Task goal: Lines with "http": pull these out of the listing below.

+++ Data records

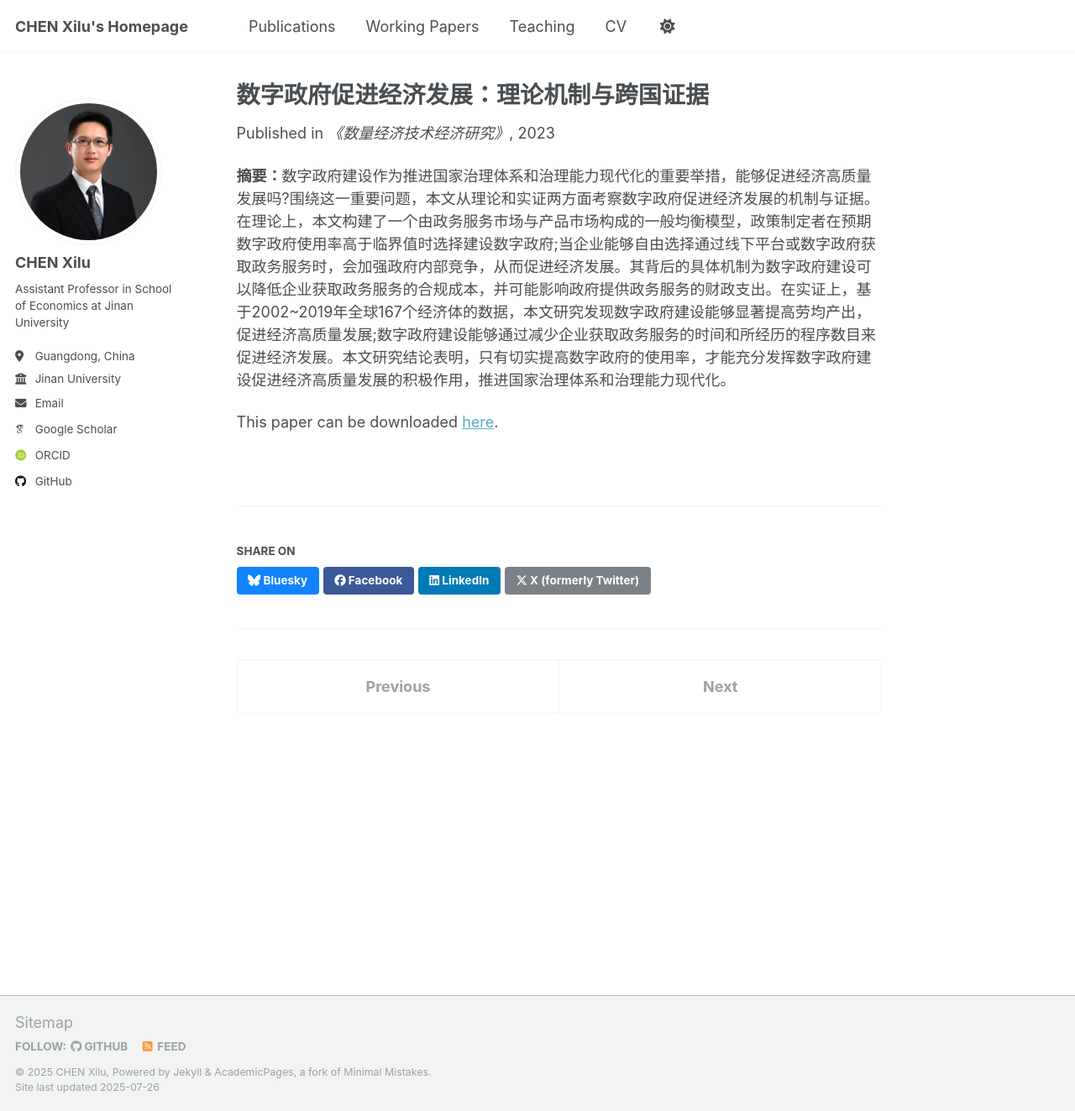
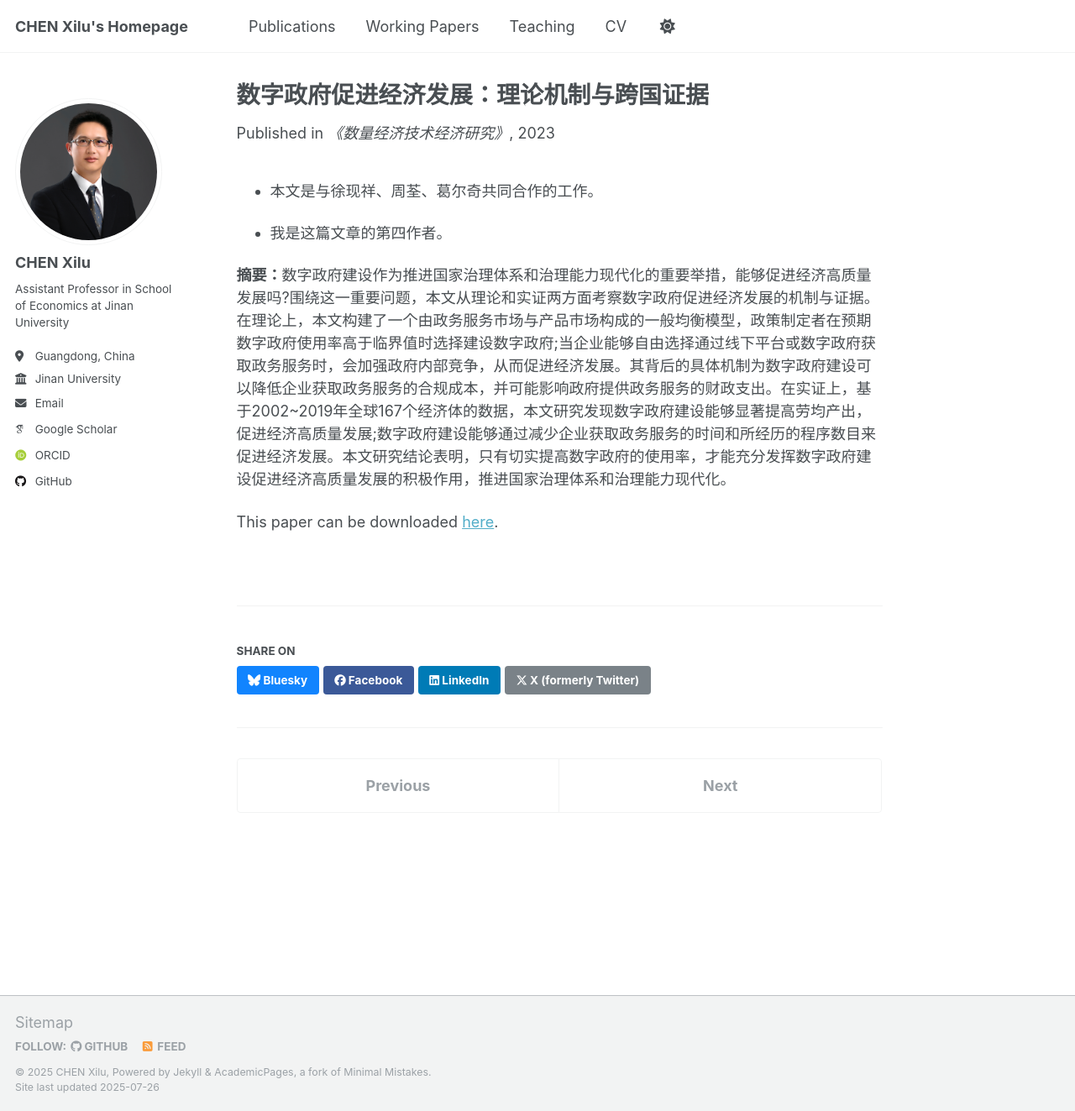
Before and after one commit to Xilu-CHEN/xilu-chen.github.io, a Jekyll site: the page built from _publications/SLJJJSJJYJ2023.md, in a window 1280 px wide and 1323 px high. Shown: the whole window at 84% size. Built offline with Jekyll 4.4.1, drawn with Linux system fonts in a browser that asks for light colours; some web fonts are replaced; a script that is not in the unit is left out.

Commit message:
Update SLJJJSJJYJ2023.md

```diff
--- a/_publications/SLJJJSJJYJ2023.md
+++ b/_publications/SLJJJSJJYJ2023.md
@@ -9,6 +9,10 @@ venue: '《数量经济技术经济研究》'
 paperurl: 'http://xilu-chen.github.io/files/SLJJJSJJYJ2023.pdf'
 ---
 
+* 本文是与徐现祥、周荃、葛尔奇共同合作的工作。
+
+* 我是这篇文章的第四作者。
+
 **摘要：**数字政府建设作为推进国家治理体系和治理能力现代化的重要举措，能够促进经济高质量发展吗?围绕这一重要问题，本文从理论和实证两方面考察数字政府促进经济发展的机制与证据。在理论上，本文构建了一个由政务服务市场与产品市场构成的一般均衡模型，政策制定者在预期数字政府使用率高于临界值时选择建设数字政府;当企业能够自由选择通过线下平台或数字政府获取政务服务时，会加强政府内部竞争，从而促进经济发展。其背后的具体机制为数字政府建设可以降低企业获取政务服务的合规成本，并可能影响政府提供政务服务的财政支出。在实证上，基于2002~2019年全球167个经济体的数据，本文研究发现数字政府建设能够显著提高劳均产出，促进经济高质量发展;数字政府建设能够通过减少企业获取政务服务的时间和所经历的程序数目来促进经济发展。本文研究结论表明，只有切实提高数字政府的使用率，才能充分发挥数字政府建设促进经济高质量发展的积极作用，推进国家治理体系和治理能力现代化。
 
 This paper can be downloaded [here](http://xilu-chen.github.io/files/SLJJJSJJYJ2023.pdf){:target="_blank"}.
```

++++++

Output of the task:
 paperurl: 'http://xilu-chen.github.io/files/SLJJJSJJYJ2023.pdf'
 This paper can be downloaded [here](http://xilu-chen.github.io/files/SLJJJSJJYJ2023.pdf){:target="_blank"}.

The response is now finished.